25 11 2008
Hamilton F. Smith

We read your post with interest. We’re very proud of the fact that our Gamma Chi chapter and its alumni have been thriving (admittedly a relative term but strong nonetheless) at Ithaca College since 1992.

14 01 2009
gammadelt

I’m disappointed that Greek Life is so unrecognized at IC. There are many wonderful aspects of Greek life that could bring to much to the student body, if the administration would give us a chance. Gamma Delta Pi is sorority that I’m a member of, and we are thriving, despite the school’s ban on Greek Life.

17 01 2009
B. C.

Thanks for your input. I looked up your sorority’s website for fact-checking purposes, and I’ve added it to the entry.

20 03 2009
Amanda

A lot of these fraternities and sororities date back to when the College was the Ithaca Conservatory… and there was definitely an active frat/sorority scene by the mid-1920s. At that point the campus was downtown. The Greeks did have their own houses in some cases before the school moved up to South Hill in the early 1960s, a lot of students lived in boarding houses or rooms in the community while others lived in dorms downtown or along Buffalo St.

30 04 2009
John

I was a Delta Kappa back @ I.C. in ’76-80. Even back then (in the dark ages), frats were essentially unrecognized by the administration. We had great parties (all you can drink for $1.00), hot women and lots of horny guys.

13 05 2013
erika

I was in Gamma Delta Pi the very same years (’76-’80) and what happened to Joey should never have happened…it was an incredible tragedy and everyone who was there will never forget it. However, the greek life on and off campus added a tremendous experience to my IC years that I truly feel was very worthwhile. It saddens me that Greek life ended. Those individuals who don’t experience it simply have nothing to base their opinions on and I am grateful I am not among them. Funny thing is, when I was choosing a college, I didnt want a school that had a significant percentage of the student body in a fraternity or sorority. That was my ignorance!

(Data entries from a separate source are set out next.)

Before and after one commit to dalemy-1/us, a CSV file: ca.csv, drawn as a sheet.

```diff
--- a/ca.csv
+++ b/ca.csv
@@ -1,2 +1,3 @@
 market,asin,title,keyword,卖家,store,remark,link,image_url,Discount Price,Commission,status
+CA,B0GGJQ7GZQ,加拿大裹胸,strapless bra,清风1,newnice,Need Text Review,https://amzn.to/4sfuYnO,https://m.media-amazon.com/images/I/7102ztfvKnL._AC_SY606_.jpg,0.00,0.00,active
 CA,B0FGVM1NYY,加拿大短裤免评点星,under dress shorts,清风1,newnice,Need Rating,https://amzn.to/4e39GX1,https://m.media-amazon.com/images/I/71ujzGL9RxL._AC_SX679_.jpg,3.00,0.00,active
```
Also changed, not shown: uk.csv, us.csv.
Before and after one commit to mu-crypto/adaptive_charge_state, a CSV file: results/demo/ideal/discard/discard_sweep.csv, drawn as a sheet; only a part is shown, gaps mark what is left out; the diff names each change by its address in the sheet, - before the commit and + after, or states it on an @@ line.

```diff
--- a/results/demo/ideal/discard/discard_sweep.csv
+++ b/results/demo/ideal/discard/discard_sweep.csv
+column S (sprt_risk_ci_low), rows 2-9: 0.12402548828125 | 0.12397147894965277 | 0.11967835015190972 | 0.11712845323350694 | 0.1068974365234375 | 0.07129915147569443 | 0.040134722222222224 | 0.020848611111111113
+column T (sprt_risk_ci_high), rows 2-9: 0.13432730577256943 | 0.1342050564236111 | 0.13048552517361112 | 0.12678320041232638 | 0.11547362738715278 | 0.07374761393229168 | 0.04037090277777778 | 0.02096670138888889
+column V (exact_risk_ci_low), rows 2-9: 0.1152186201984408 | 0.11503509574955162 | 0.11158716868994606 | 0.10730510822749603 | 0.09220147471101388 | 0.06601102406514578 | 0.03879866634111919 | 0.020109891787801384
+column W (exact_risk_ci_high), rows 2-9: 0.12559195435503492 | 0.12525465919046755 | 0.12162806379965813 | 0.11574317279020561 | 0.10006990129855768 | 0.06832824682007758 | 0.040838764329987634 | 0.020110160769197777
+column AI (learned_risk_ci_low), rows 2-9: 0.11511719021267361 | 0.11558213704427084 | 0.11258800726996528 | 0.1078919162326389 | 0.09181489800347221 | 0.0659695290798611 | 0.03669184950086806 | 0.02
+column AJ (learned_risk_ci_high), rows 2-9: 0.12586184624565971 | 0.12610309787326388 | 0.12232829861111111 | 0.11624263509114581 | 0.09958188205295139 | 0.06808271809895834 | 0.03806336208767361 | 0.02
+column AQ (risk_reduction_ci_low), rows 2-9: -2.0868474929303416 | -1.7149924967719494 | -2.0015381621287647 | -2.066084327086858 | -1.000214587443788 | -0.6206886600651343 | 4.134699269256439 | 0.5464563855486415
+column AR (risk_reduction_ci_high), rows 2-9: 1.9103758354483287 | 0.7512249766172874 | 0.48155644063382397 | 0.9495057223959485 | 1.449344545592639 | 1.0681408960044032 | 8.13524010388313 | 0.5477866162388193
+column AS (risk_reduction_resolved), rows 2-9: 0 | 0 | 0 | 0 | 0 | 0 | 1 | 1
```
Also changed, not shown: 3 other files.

4 05 2009
Erin

I’m President of the Epsilon chapter of Sigma Alpha Iota, the international music fraternity for women at Ithaca College. I was doing some research about my fraternity when I found this little entry here. I have to say that while the three music fraternities on campus are music-related, they’re not all professional or for music majors (although we are all professionally-oriented and do not haze). Sigma Alpha Iota was chartered in 1909 at the Ithaca Conservatory for Music. Our house was at 440 E. Buffalo St. and we had to move on campus in 1969 and have lived on campus ever since. I myself am not a music major. Sigma Alpha Iota is for women with a sincere interest in music – but she does not need to be a music major, just have taken one music class. Phi Mu Alpha Sinfonia (national music fraternity for men) was chartered at the Conservatory in 1901, and accepts men with a love of music. Mu Phi Epsilon is a co-ed, professional, international fraternity for music majors and minors. My point is that while we are music oriented, we do reach out beyond the Ithaca College School of Music, and the official/recognized Greek organizations at Ithaca College each have between 25-40 members now, with nearly 100 members total under the supervision of the Inter-Fraternity Council. I want to clarify, also, that those underground fraternities were not necessarily “banned” from IC, but they refused to meet the standards set forth in the Greek Life Policy and Inter-Fraternity Council constitution, which all had strict rules on housing and, more importantly, hazing. Truthfully, there is now a “no-expansion” clause in the GLP; that being said, the fraternities (and there was also a social sorority that remained on campus in Terrace 1 but eventually died out) remained on campus and recognized we agreed to abide by the articles set forth for us by Ithaca College. While I understand the dedication members of the underground fraternities feel toward their organizations, I think it is necessary for people to understand that blame should not be placed on Ithaca College, but on the alumni of the social fraternities and sororities that, to be blunt, ruined it for members for years to come. Also, many of them (admittedly not all) are still looked down upon because they place ads around campus publicizing rush events that include alcohol. The three fraternities recognized by IC today have completely dry membership recruitment events, strictly for the purpose of education and interaction. Many people at IC feel there is no need to pay extensive amounts of money and join a fraternity/sorority just to drink alcohol (not to say that all the underground Greek organizations do that, but a good number do).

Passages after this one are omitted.